_Task requirements:_
Would you please reproduce all the entries exactly, leaving the pictures out?

_Provided entries:_
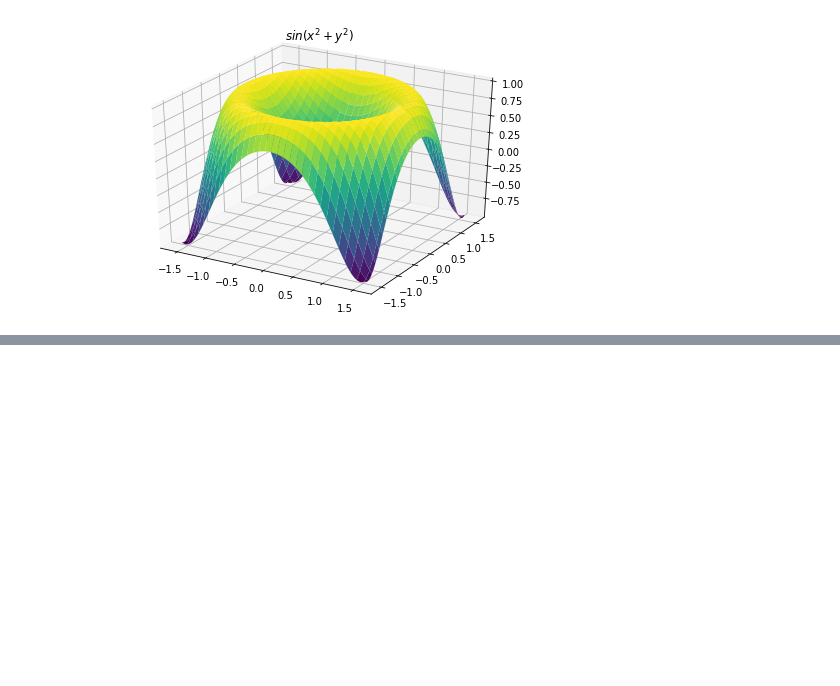
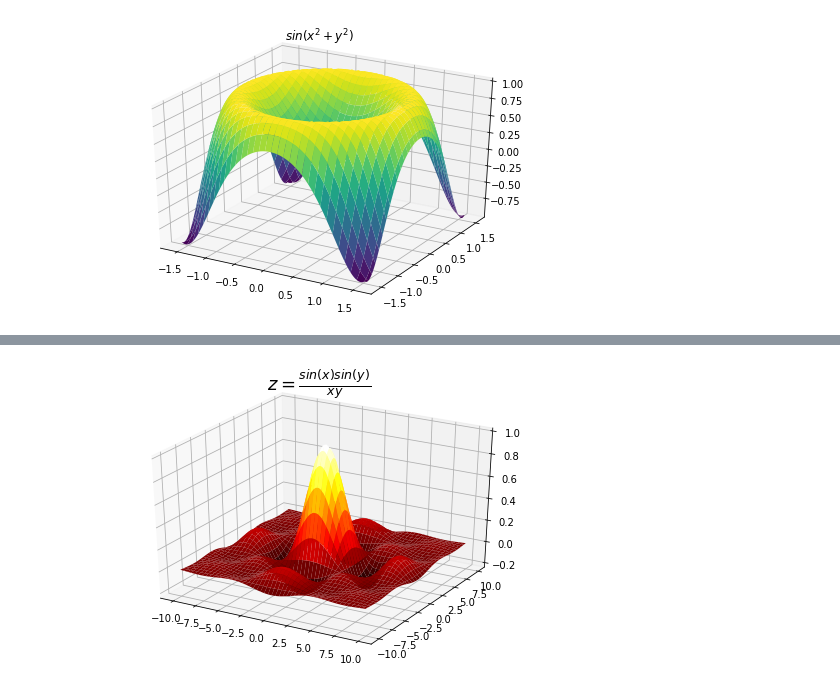
Before and after one commit to tatyderb/m2020, a Jupyter notebook: 1_visualization/1_3D_solution.ipynb, the cells around one changed output, grey strips where cells are left out. Cells and saved outputs as stored; diff of their text form; code cells hidden in the pictures; blank space fills up the shorter version.

Commit message:
add 3_6 3d plot

```diff
--- a/1_visualization/1_3D_solution.ipynb
+++ b/1_visualization/1_3D_solution.ipynb
@@ -115,0 +120,19 @@ fig.savefig('3_5.png')
+# %%
+import matplotlib.pyplot as plt
+import numpy as np
+
+from mpl_toolkits.mplot3d import axes3d   # новый import
+fig = plt.figure()
+ax = axes3d.Axes3D(fig)          # создаем axes из figure
+
+xi = np.arange(-10, 10, 0.1)               # точки по оси Х
+yi = np.arange(-10, 10, 0.1)               # точки по оси Y
+X, Y = np.meshgrid(xi, yi)                # X, Y - узлы на сети
+Z = np.sin(X)*np.sin(Y)/(X*Y)                           # в каждой точке добавили z координату
+
+ax.plot_surface(X, Y, Z, rstride=5, cstride=4, cmap='hot')  # заливка цветом
+ax.set_title(r'$z = \frac{sin(x)sin(y)}{xy}$', fontsize=18)
+plt.show()
+fig.savefig('3_6.png')
+# %% [output]
+[figure, added]
```
Also changed, not shown: parts of 1 cell of this notebook, 2 other files.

_Result of this task:_
Before and after one commit to tatyderb/m2020, a Jupyter notebook: 1_visualization/1_3D_solution.ipynb, the cells around one changed output, grey strips where cells are left out. Cells and saved outputs as stored; diff of their text form; code cells hidden in the pictures; blank space fills up the shorter version.

Commit message:
add 3_6 3d plot

```diff
--- a/1_visualization/1_3D_solution.ipynb
+++ b/1_visualization/1_3D_solution.ipynb
@@ -115,0 +120,19 @@ fig.savefig('3_5.png')
+# %%
+import matplotlib.pyplot as plt
+import numpy as np
+
+from mpl_toolkits.mplot3d import axes3d   # новый import
+fig = plt.figure()
+ax = axes3d.Axes3D(fig)          # создаем axes из figure
+
+xi = np.arange(-10, 10, 0.1)               # точки по оси Х
+yi = np.arange(-10, 10, 0.1)               # точки по оси Y
+X, Y = np.meshgrid(xi, yi)                # X, Y - узлы на сети
+Z = np.sin(X)*np.sin(Y)/(X*Y)                           # в каждой точке добавили z координату
+
+ax.plot_surface(X, Y, Z, rstride=5, cstride=4, cmap='hot')  # заливка цветом
+ax.set_title(r'$z = \frac{sin(x)sin(y)}{xy}$', fontsize=18)
+plt.show()
+fig.savefig('3_6.png')
+# %% [output]
+[figure, added]
```
Also changed, not shown: parts of 1 cell of this notebook, 2 other files.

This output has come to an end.